An incisive account of the Persian Gulf War, Storm Over Iraq shows how the success of Operation Desert Storm was the product of two decades of profound changes in the American approach to defense, military doctrine, and combat operations. The first detailed analysis of why the Gulf War could be fought the way it was, the book examines the planning and preparation for war. Richard P. Hallion argues that the ascendancy of precision air power in warfare—which fulfilled the promise that air power had held for more than seventy-five years—reflects the revolutionary adaptation of a war strategy that targets things rather than people, allowing one to control an opposing nation without destroying it.
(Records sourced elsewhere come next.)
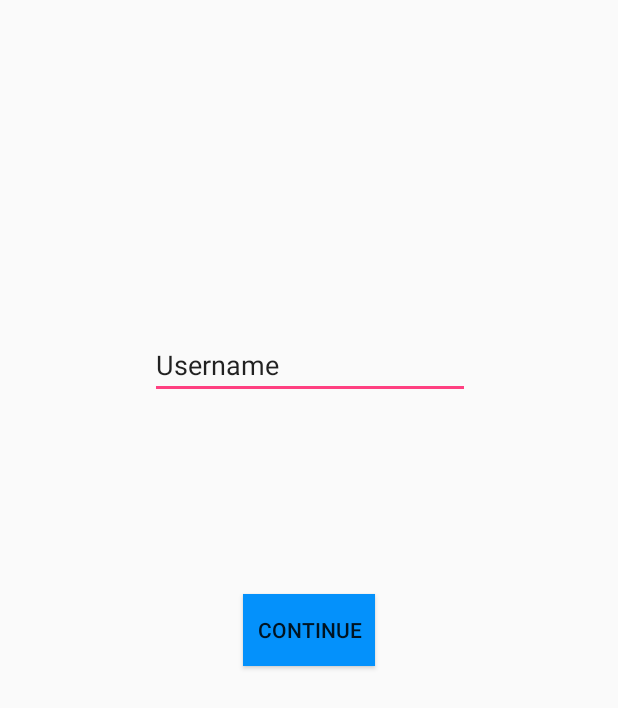
After one commit to albert95014/Eat2Meet, an Android app: the UserNameActivity screen opened directly, with no data from a screen before it, on a phone screen of 412 x 824 dp. The commit adds this screen. Shown: the top 708 px of the screen. Run offline under Robolectric (Android 15) with nearby library versions, the phone set to English and light mode, and no system bars; 3 statements that could not run were skipped.

Commit message:
Added username page and sign-up creation page linked to username page

```diff
--- a/app/build.gradle
+++ b/app/build.gradle
@@ -28,6 +28,7 @@ android {
 //}
 
 dependencies {
+    implementation 'com.android.support.constraint:constraint-layout:1.0.2'
     compile fileTree(dir: 'libs', include: ['*.jar'])
     compile 'com.android.support:appcompat-v7:26.1.0'
     compile 'com.android.support:design:26.1.0'
--- /dev/null
+++ b/app/src/main/java/com/example/jonathansun5/eatmeet/UserNameActivity.java
@@ -0,0 +1,50 @@
+package com.example.jonathansun5.eatmeet;
+
+import android.content.Context;
+import android.content.Intent;
+import android.support.v7.app.AppCompatActivity;
+import android.os.Bundle;
+import android.view.View;
+import android.widget.Button;
+import android.widget.EditText;
+
+public class UserNameActivity extends AppCompatActivity {
+
+    private EditText usernameText;
+    private Button usernameCont;
+    private String name;
+    private String email;
+    private String password;
+
+    @Override
+    protected void onCreate(Bundle savedInstanceState) {
+        super.onCreate(savedInstanceState);
+        setContentView(R.layout.activity_user_name);
+
+        //Get UI elements
+        usernameText = (EditText) findViewById(R.id.usernameInput);
+        usernameCont = (Button) findViewById(R.id.usernameContinue);
+
+        //Get Intent information from sign-up
+        Intent recevingIntent = getIntent();
+        Bundle extras = recevingIntent.getExtras();
+        name = (String) extras.get("name");
+        email = (String) extras.get("email");
+        password = (String) extras.get("password");
+
+
+        usernameCont.setOnClickListener(new View.OnClickListener() {
+            @Override
+            public void onClick(View view) {
+                String username = usernameText.getText().toString();
+                Context mContext = getBaseContext();
+                Intent intent = new Intent(mContext, PersonalActivity.class);
+                intent.putExtra("username", username);
+                intent.putExtra("name", name);
+                intent.putExtra("email", email);
+                intent.putExtra("password", password);
+
+            }
+        });
+    }
+}
--- /dev/null
+++ b/app/src/main/res/layout/activity_user_name.xml
@@ -0,0 +1,39 @@
+<?xml version="1.0" encoding="utf-8"?>
+<android.support.constraint.ConstraintLayout xmlns:android="http://schemas.android.com/apk/res/android"
+    xmlns:app="http://schemas.android.com/apk/res-auto"
+    xmlns:tools="http://schemas.android.com/tools"
+    android:layout_width="match_parent"
+    android:layout_height="match_parent"
+    tools:context="com.example.jonathansun5.eatmeet.UserNameActivity">
+
+    <EditText
+        android:id="@+id/usernameInput"
+        android:layout_width="wrap_content"
+        android:layout_height="wrap_content"
+        android:layout_marginBottom="429dp"
+        android:layout_marginEnd="84dp"
+        android:layout_marginStart="85dp"
+        android:layout_marginTop="92dp"
+        android:ems="10"
+        android:inputType="textPersonName"
+        android:text="Username"
+        app:layout_constraintBottom_toBottomOf="parent"
+        app:layout_constraintEnd_toEndOf="parent"
+        app:layout_constraintStart_toStartOf="parent"
+        app:layout_constraintTop_toTopOf="parent" />
+
+    <Button
+        android:id="@+id/usernameContinue"
+        android:layout_width="wrap_content"
+        android:layout_height="wrap_content"
+        android:layout_marginBottom="316dp"
+        android:layout_marginEnd="148dp"
+        android:layout_marginStart="148dp"
+        android:layout_marginTop="65dp"
+        android:background="#0491fb"
+        android:text="Continue"
+        app:layout_constraintBottom_toBottomOf="parent"
+        app:layout_constraintEnd_toEndOf="parent"
+        app:layout_constraintStart_toStartOf="parent"
+        app:layout_constraintTop_toBottomOf="@+id/usernameInput" />
+</android.support.constraint.ConstraintLayout>
```
Also changed, not shown: app/src/main/AndroidManifest.xml (+6 -2 lines), app/src/main/java/com/example/jonathansun5/eatmeet/PersonalActivity.java (added, +89 -0 lines), app/src/main/java/com/example/jonathansun5/eatmeet/ProfileActivity.java (added, +13 -0 lines), app/src/main/java/com/example/jonathansun5/eatmeet/SignupActivity.java (+12 -0 lines), app/src/main/res/layout/activity_personal.xml (added, +94 -0 lines), app/src/main/res/layout/activity_profile.xml (added, +9 -0 lines).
“Authoritative and absorbing. . . . Hallion’s argument is provocative and challenges many current perceptions of military power projection. Well written, timely and incisive . . . . A rare find.”—Military Review
“An important study. . . . Hallion traces the evolution of air power doctrine from World War I to [the Gulf War]. It is a story of aspirations and expectations that for many years exceeded the reach of available technology, giving rise to a widespread skepticism about the potential of strategic bombardment.”—Journal of Military History
“Superb . . . [Storm over Iraq] may be the benchmark by which we measure understanding of the debate over the revolution in warfare that was heralded by Operation Desert Storm.”—Airpower Journal